Semifinals: Chapman Sim vs. Pascal Maynard

Posted in Event Coverage on February 2, 2015

By Jacob Van Lunen

Jacob Van Lunen began playing Magic in 1995. He has participated in organized play at every level of competition and was a member of the winning team at Pro Tour San Diego in 2007, thanks to an innovative draft strategy. As a writer, Van Lunen has had more than three hundred Magic strategy pieces published

Chapman Sim and Pascal Maynard are close friends. They tested with one another for Pro Tour Dragon’s Maze and they’re constantly checking in on the other when both in attendance at the same event.

As they shuffled up for the first game, the two players joked with one another about how terrible their deck was at Pro Tour Dragon’s Maze. Apparently, Maze’s End wasn’t the best choice.

The first game showcased one of the worst Limited matchups imaginable for Sim. Every time it seemed like Sim might have a chance to force through some damage, Maynard was one step ahead with a much stronger card.

Sim eventually found Dromoka, The Eternal, but it was quickly dealt with via Grim Contest using a massive Abzan Battle Priest.

Before too long, Maynard had Necropolis Fiend and Abomination of Gudul attacking without resistance in the air while Sim’s ground army was halted by an army of walls and Temur Sabertooth backed up by a lot of mana. Sim picked up his cards and was ready for a second game.

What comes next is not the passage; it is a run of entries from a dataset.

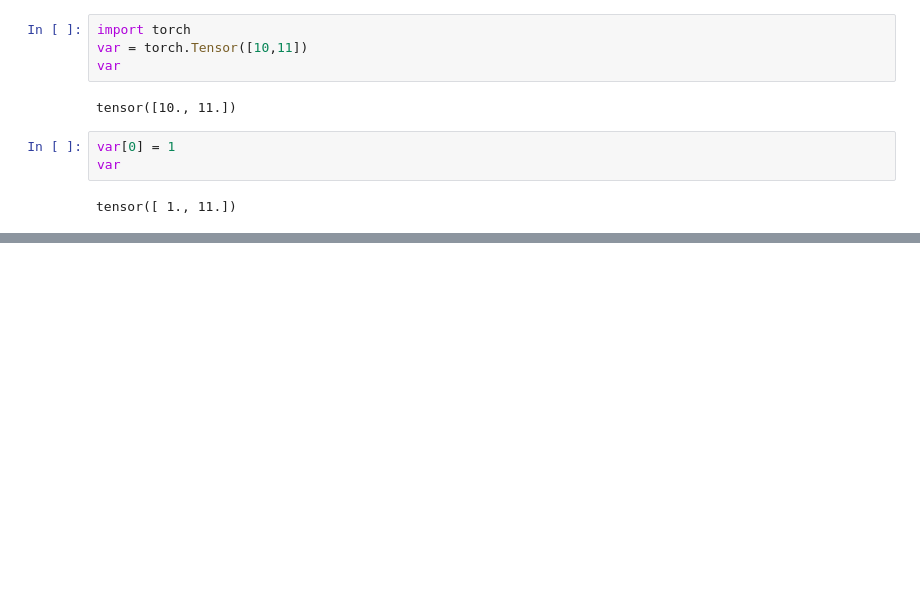
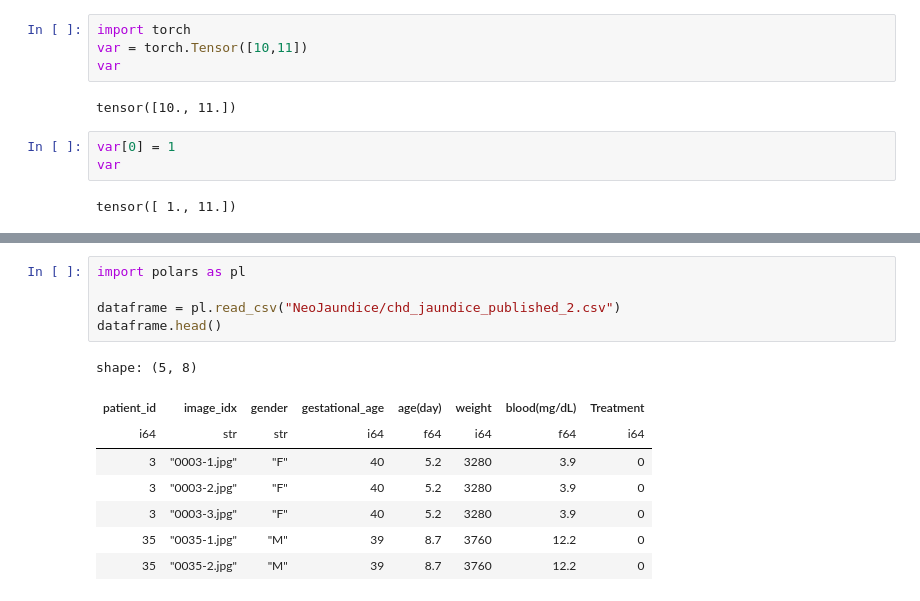
Before and after one commit to divijjasuja/jaundice_detection_project, a Jupyter notebook: practice.ipynb, the cells around one changed output, grey strips where cells are left out. Drawn from its saved outputs; the diff is of its cells as text; blank space fills up the shorter version.

```diff
--- a/practice.ipynb
+++ b/practice.ipynb
@@ -35,0 +52,14 @@ tensor([ 1., 11.])
+# %%
+import polars as pl
+
+dataframe = pl.read_csv("NeoJaundice/chd_jaundice_published_2.csv")
+dataframe.head()
+# %% [output]
+shape: (5, 8)
+| patient_id | image_idx | gender | gestational_age | age(day) | weight | blood(mg/dL) | Treatment |
+| i64 | str | str | i64 | f64 | i64 | f64 | i64 |
+| 3 | "0003-1.jpg" | "F" | 40 | 5.2 | 3280 | 3.9 | 0 |
+| 3 | "0003-2.jpg" | "F" | 40 | 5.2 | 3280 | 3.9 | 0 |
+| 3 | "0003-3.jpg" | "F" | 40 | 5.2 | 3280 | 3.9 | 0 |
+| 35 | "0035-1.jpg" | "M" | 39 | 8.7 | 3760 | 12.2 | 0 |
+| 35 | "0035-2.jpg" | "M" | 39 | 8.7 | 3760 | 12.2 | 0 |
```
Also changed, not shown: parts of 2 cells of this notebook, 5 other files.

Sim got off to a fast start in the second game. Ainok Bond-Kin was joined by a morph and Alabaster Kirin over the first four turns.

Maynard tried to keep up with Mer-Ek Nightblade, but Dragonscale Boon gave Sim’s Ainok Bond-Kin First Strike and enough power to overtake Maynard’s four drop.

Maynard looked to be getting back into the game when Daghatar, the Adamant came down, but Sim’s Alabaster Kirin, now suited up with Temur Runemark, was attacking in the air. Maynard couldn’t find an answer in time and they were on to a third game.

The third game started without much action after Sim went down to six cards. The slower game definitely favored Maynard, whose deck was vastly superior in the long game.

Things got interesting on the sixth turn when Maynard had two morphs and Abzan Battle Priest with a +1/+1 counter to Sim’s Sultai Flayer and single morph. Sim was tapped out and only his morph was untapped. Maynard, assuming the coast was clear, attacked with all of his creatures. Sim blocked Abzan Battle Priest with his morph, revealed a Green card, and traded his Temur Charger for the much more impressive Abzan Battle Priest. Maynard quietly passed the turn without another play.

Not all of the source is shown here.